Would you write out the full listing exactly, without any pictures?

* **The input**:

-- Opening Marker --

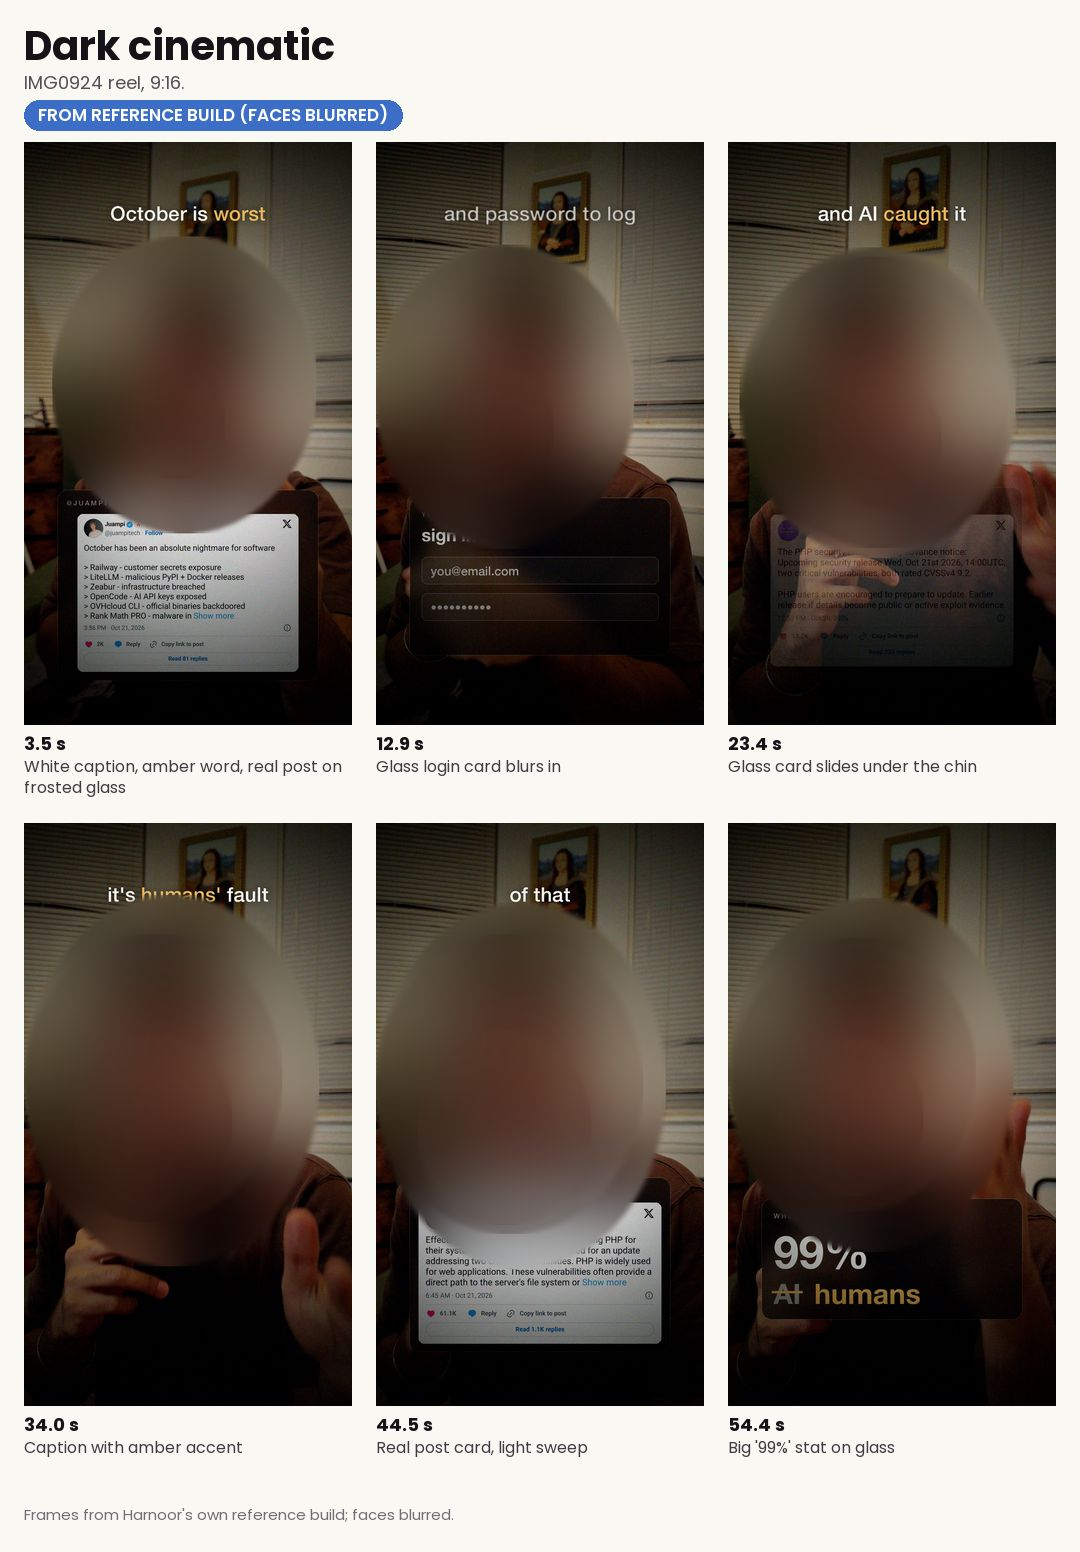
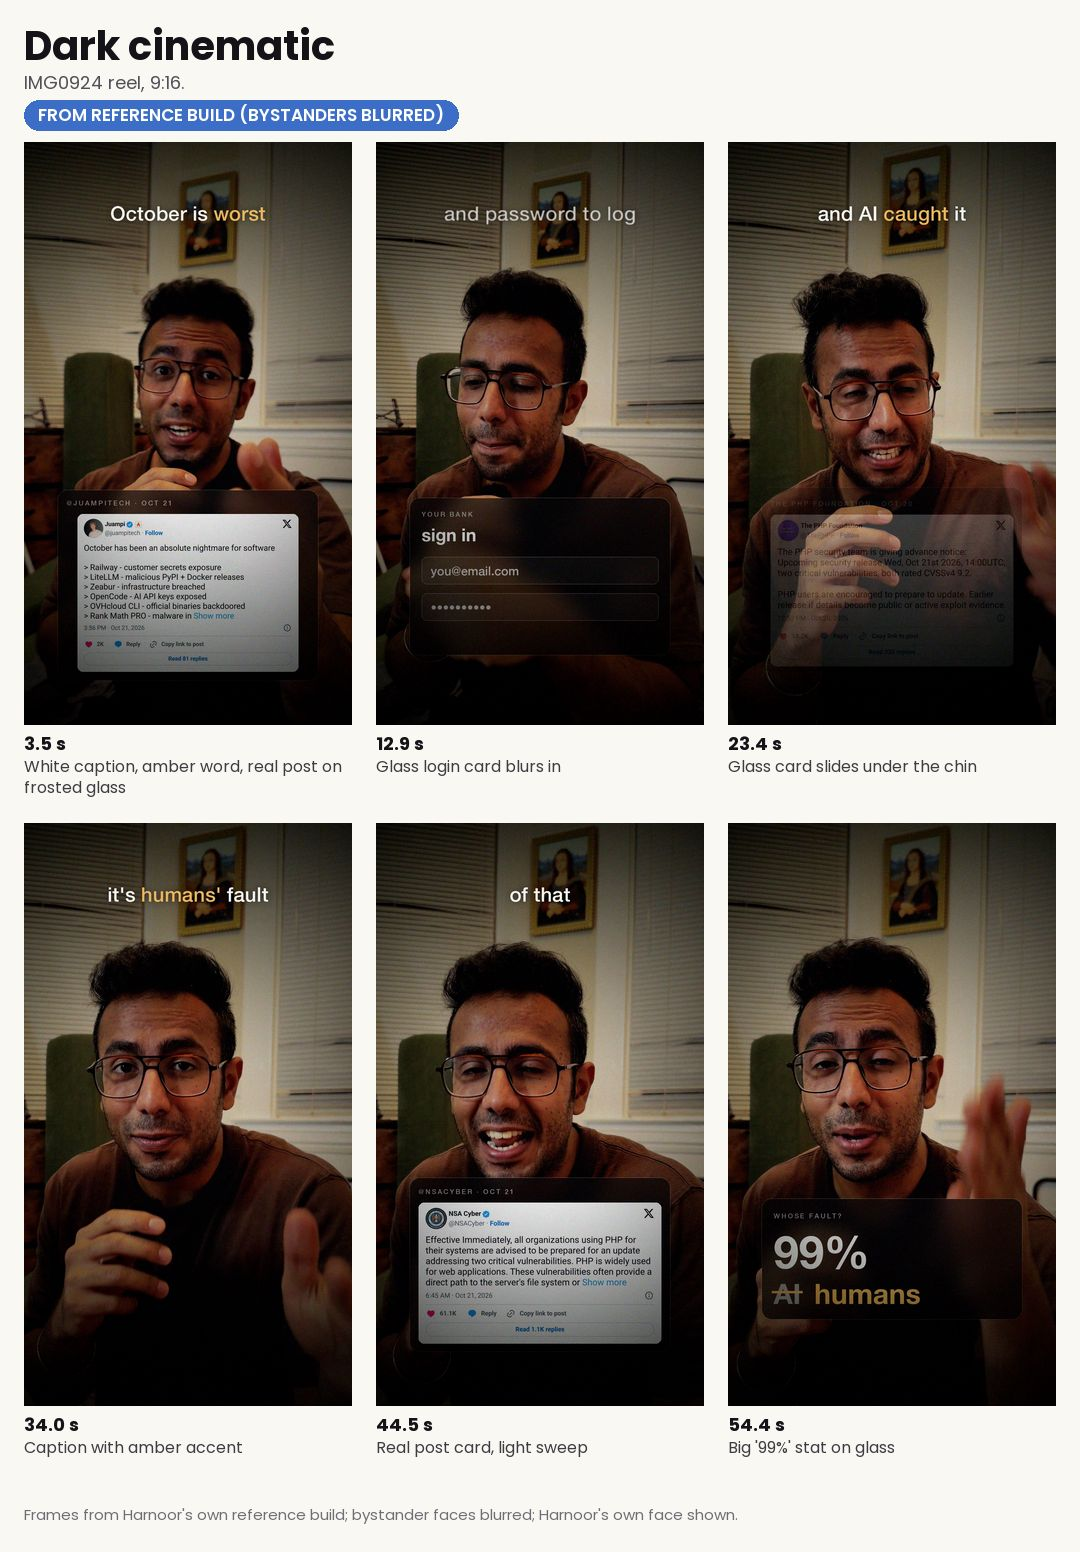
Show Harnoor's own face in storyboards; keep bystanders blurred
Re-rendered the 18 storyboards built from his footage and sample
stills. His on-camera face is no longer blurred. Guests, bystanders and
people in screenshots stay blurred:
- potluck guests and the street crowd on golden-vlog
- the podcast guest on night-desk
- the Google researchers on editorial
- the Nasdaq photo and two background pedestrians on sky-blue-split
Badges now read "BYSTANDERS BLURRED". Krishna Rao stays blurred in the
Nasdaq photo because his face couldn't be confirmed from a credited
source.

diff --git a/README.md b/README.md
@@ -35,7 +35,7 @@ video-delivery checks.
 
 ## Style picker
 
-Every style as a 6-panel storyboard, so I can pick before an edit. Click a thumbnail for the full sheet, which has timestamps and a note per panel. Repo styles use frames from my own reference builds or the sample stills, with faces blurred. The outside styles share one sample script, "how a chip is made" (20 s), wherever the tool could render it locally. Each sheet's badge says whether it is a real render, from a reference build, or a mock. **Example videos for each style are coming next.** All sheets are in [styles/storyboards/](styles/storyboards/).
+Every style as a 6-panel storyboard, so I can pick before an edit. Click a thumbnail for the full sheet, which has timestamps and a note per panel. Repo styles use frames from my own reference builds or the sample stills. My own face is shown; bystanders and guests are blurred. The outside styles share one sample script, "how a chip is made" (20 s), wherever the tool could render it locally. Each sheet's badge says whether it is a real render, from a reference build, or a mock. **Example videos for each style are coming next.** All sheets are in [styles/storyboards/](styles/storyboards/).
 
 ### Talking-head shorts (9:16)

-- Closing Marker --

* **Answer section**:
Show Harnoor's own face in storyboards; keep bystanders blurred
Re-rendered the 18 storyboards built from his footage and sample
stills. His on-camera face is no longer blurred. Guests, bystanders and
people in screenshots stay blurred:
- potluck guests and the street crowd on golden-vlog
- the podcast guest on night-desk
- the Google researchers on editorial
- the Nasdaq photo and two background pedestrians on sky-blue-split
Badges now read "BYSTANDERS BLURRED". Krishna Rao stays blurred in the
Nasdaq photo because his face couldn't be confirmed from a credited
source.

diff --git a/README.md b/README.md
@@ -35,7 +35,7 @@ video-delivery checks.
 
 ## Style picker
 
-Every style as a 6-panel storyboard, so I can pick before an edit. Click a thumbnail for the full sheet, which has timestamps and a note per panel. Repo styles use frames from my own reference builds or the sample stills, with faces blurred. The outside styles share one sample script, "how a chip is made" (20 s), wherever the tool could render it locally. Each sheet's badge says whether it is a real render, from a reference build, or a mock. **Example videos for each style are coming next.** All sheets are in [styles/storyboards/](styles/storyboards/).
+Every style as a 6-panel storyboard, so I can pick before an edit. Click a thumbnail for the full sheet, which has timestamps and a note per panel. Repo styles use frames from my own reference builds or the sample stills. My own face is shown; bystanders and guests are blurred. The outside styles share one sample script, "how a chip is made" (20 s), wherever the tool could render it locally. Each sheet's badge says whether it is a real render, from a reference build, or a mock. **Example videos for each style are coming next.** All sheets are in [styles/storyboards/](styles/storyboards/).
 
 ### Talking-head shorts (9:16)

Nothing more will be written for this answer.